### Modification records
######

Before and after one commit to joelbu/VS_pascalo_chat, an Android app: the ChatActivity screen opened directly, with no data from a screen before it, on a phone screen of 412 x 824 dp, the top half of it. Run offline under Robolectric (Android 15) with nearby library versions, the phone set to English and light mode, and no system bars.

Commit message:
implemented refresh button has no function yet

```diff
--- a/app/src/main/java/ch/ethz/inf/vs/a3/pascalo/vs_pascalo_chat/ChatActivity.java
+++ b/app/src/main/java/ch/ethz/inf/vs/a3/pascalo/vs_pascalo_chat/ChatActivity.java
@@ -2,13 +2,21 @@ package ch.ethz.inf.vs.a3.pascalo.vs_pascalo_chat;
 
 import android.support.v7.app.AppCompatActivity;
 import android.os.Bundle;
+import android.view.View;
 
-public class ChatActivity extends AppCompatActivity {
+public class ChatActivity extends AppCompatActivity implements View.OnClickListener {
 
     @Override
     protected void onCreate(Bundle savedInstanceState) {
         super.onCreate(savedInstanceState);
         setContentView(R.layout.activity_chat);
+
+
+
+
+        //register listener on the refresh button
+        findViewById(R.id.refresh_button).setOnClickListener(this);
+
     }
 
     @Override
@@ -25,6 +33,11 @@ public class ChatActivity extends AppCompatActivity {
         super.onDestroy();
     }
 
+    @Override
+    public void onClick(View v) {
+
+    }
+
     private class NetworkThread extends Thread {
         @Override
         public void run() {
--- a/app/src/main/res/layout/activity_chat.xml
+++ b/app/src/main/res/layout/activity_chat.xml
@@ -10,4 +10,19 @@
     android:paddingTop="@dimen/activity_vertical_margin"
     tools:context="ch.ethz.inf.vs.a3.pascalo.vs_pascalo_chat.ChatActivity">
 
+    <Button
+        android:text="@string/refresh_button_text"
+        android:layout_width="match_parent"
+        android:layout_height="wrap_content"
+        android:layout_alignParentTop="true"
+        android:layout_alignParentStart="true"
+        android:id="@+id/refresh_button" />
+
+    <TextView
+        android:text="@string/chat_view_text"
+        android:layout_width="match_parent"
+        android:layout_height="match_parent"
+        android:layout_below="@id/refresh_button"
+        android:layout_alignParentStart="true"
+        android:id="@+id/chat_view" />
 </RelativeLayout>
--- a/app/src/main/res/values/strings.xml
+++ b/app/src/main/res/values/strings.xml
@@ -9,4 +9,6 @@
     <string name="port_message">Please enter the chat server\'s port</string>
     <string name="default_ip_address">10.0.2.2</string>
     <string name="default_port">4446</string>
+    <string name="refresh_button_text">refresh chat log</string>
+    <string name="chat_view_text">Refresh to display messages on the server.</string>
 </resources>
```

######

### WORK ORDER
What is wanted is the complete set of entries, returned verbatim.

### RESPONSE TO THIS TASK
Before and after one commit to joelbu/VS_pascalo_chat, an Android app: the ChatActivity screen opened directly, with no data from a screen before it, on a phone screen of 412 x 824 dp, the top half of it. Run offline under Robolectric (Android 15) with nearby library versions, the phone set to English and light mode, and no system bars.

Commit message:
implemented refresh button has no function yet

```diff
--- a/app/src/main/java/ch/ethz/inf/vs/a3/pascalo/vs_pascalo_chat/ChatActivity.java
+++ b/app/src/main/java/ch/ethz/inf/vs/a3/pascalo/vs_pascalo_chat/ChatActivity.java
@@ -2,13 +2,21 @@ package ch.ethz.inf.vs.a3.pascalo.vs_pascalo_chat;
 
 import android.support.v7.app.AppCompatActivity;
 import android.os.Bundle;
+import android.view.View;
 
-public class ChatActivity extends AppCompatActivity {
+public class ChatActivity extends AppCompatActivity implements View.OnClickListener {
 
     @Override
     protected void onCreate(Bundle savedInstanceState) {
         super.onCreate(savedInstanceState);
         setContentView(R.layout.activity_chat);
+
+
+
+
+        //register listener on the refresh button
+        findViewById(R.id.refresh_button).setOnClickListener(this);
+
     }
 
     @Override
@@ -25,6 +33,11 @@ public class ChatActivity extends AppCompatActivity {
         super.onDestroy();
     }
 
+    @Override
+    public void onClick(View v) {
+
+    }
+
     private class NetworkThread extends Thread {
         @Override
         public void run() {
--- a/app/src/main/res/layout/activity_chat.xml
+++ b/app/src/main/res/layout/activity_chat.xml
@@ -10,4 +10,19 @@
     android:paddingTop="@dimen/activity_vertical_margin"
     tools:context="ch.ethz.inf.vs.a3.pascalo.vs_pascalo_chat.ChatActivity">
 
+    <Button
+        android:text="@string/refresh_button_text"
+        android:layout_width="match_parent"
+        android:layout_height="wrap_content"
+        android:layout_alignParentTop="true"
+        android:layout_alignParentStart="true"
+        android:id="@+id/refresh_button" />
+
+    <TextView
+        android:text="@string/chat_view_text"
+        android:layout_width="match_parent"
+        android:layout_height="match_parent"
+        android:layout_below="@id/refresh_button"
+        android:layout_alignParentStart="true"
+        android:id="@+id/chat_view" />
 </RelativeLayout>
--- a/app/src/main/res/values/strings.xml
+++ b/app/src/main/res/values/strings.xml
@@ -9,4 +9,6 @@
     <string name="port_message">Please enter the chat server\'s port</string>
     <string name="default_ip_address">10.0.2.2</string>
     <string name="default_port">4446</string>
+    <string name="refresh_button_text">refresh chat log</string>
+    <string name="chat_view_text">Refresh to display messages on the server.</string>
 </resources>
```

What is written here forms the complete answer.